Recorded data Start Marker

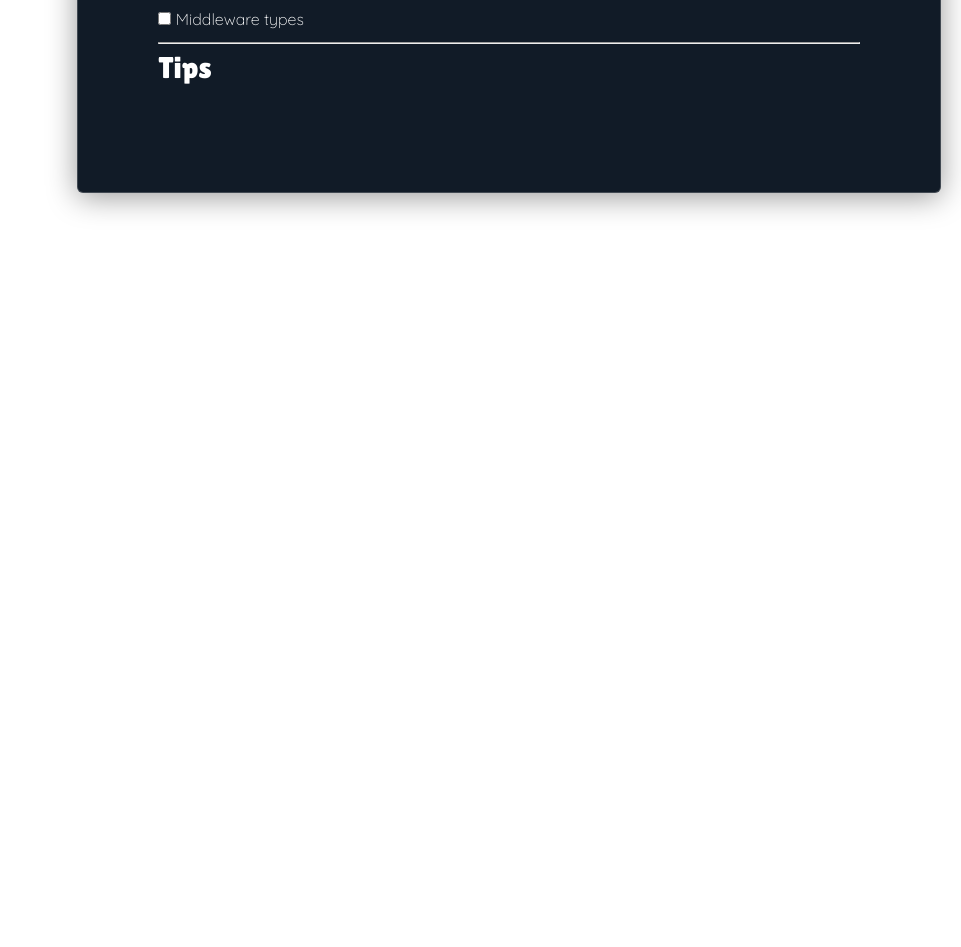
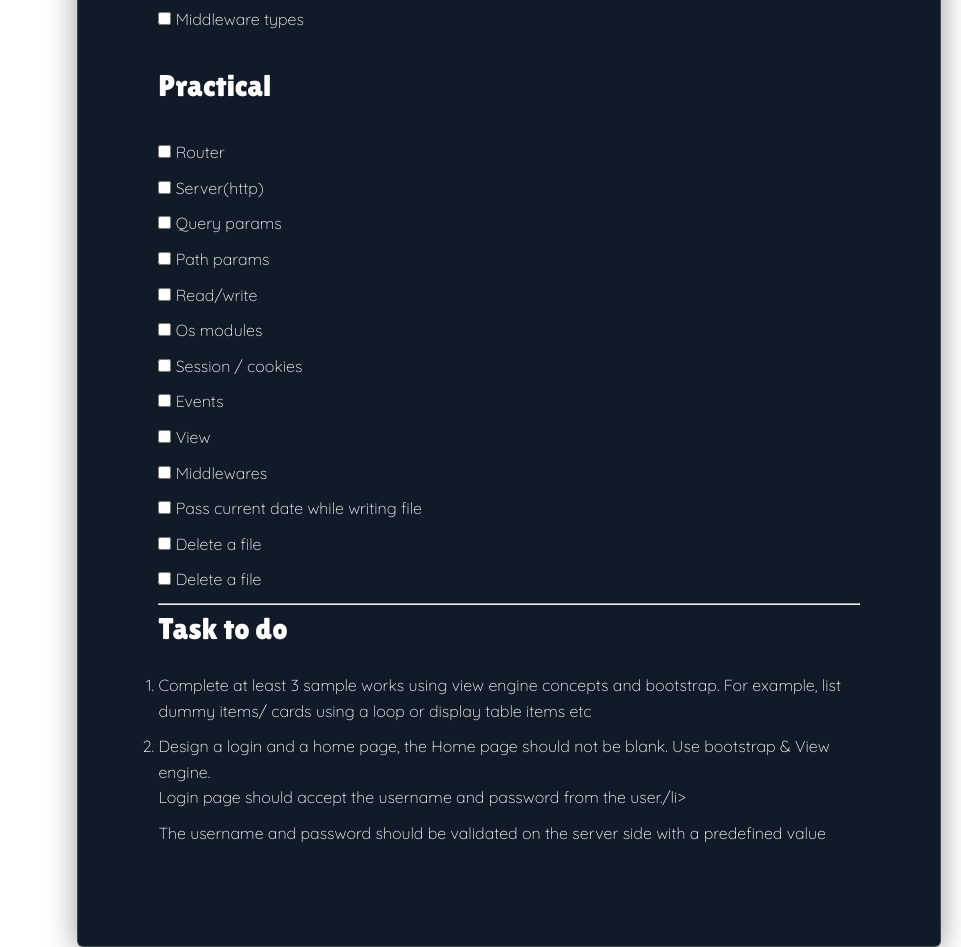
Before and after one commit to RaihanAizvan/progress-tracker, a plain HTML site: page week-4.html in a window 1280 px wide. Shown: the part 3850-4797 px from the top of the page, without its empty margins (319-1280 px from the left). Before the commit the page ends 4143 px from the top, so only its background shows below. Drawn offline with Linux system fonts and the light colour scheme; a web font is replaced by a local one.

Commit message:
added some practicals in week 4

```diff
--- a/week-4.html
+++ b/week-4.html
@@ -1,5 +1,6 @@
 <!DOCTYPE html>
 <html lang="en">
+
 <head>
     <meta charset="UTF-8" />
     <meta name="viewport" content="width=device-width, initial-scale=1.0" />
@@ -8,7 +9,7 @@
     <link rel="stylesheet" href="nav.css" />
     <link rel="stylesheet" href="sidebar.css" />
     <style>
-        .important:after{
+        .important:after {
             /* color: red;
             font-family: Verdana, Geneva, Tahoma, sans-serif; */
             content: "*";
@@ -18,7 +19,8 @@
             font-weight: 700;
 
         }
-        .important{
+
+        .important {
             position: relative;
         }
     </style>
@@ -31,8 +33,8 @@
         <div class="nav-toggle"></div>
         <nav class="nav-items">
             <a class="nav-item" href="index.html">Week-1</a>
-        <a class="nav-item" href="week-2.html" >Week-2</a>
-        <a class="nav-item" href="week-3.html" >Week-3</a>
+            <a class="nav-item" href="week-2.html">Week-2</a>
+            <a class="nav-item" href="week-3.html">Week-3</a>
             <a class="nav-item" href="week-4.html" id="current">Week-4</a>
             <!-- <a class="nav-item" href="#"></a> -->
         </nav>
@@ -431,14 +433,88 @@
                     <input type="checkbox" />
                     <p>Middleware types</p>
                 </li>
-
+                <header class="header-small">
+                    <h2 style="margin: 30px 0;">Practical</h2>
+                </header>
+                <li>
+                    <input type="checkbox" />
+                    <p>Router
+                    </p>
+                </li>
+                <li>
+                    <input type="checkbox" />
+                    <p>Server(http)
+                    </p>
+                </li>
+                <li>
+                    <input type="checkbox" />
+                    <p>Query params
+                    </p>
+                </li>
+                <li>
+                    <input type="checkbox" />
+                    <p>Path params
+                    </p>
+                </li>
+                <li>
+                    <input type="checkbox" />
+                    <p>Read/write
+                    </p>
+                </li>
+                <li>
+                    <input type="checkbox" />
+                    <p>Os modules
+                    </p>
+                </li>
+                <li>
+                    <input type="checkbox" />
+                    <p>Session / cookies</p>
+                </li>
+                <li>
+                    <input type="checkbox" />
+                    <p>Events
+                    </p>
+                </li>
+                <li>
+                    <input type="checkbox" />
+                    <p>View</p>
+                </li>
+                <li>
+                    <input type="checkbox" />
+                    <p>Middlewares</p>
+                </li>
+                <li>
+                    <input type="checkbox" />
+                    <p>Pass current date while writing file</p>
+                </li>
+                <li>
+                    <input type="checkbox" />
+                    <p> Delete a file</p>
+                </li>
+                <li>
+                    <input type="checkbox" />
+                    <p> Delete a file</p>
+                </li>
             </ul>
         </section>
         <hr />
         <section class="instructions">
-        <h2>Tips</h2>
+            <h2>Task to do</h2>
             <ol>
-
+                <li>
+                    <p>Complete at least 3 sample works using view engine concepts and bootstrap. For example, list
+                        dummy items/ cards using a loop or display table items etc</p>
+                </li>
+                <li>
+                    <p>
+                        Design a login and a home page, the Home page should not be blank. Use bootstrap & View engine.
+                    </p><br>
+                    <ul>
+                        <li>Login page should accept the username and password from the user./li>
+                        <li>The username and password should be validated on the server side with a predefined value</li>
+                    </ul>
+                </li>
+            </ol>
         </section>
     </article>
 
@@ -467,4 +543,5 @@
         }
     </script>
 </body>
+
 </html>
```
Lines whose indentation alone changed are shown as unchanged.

Recorded data End Marker

◆ What this task involves: Look through the data above. Find each line with the string "html" and copy it.

◆ Answer for the task:
Before and after one commit to RaihanAizvan/progress-tracker, a plain HTML site: page week-4.html in a window 1280 px wide. Shown: the part 3850-4797 px from the top of the page, without its empty margins (319-1280 px from the left). Before the commit the page ends 4143 px from the top, so only its background shows below. Drawn offline with Linux system fonts and the light colour scheme; a web font is replaced by a local one.
--- a/week-4.html
+++ b/week-4.html
 <!DOCTYPE html>
 <html lang="en">
             <a class="nav-item" href="index.html">Week-1</a>
-        <a class="nav-item" href="week-2.html" >Week-2</a>
-        <a class="nav-item" href="week-3.html" >Week-3</a>
+            <a class="nav-item" href="week-2.html">Week-2</a>
+            <a class="nav-item" href="week-3.html">Week-3</a>
             <a class="nav-item" href="week-4.html" id="current">Week-4</a>
 </html>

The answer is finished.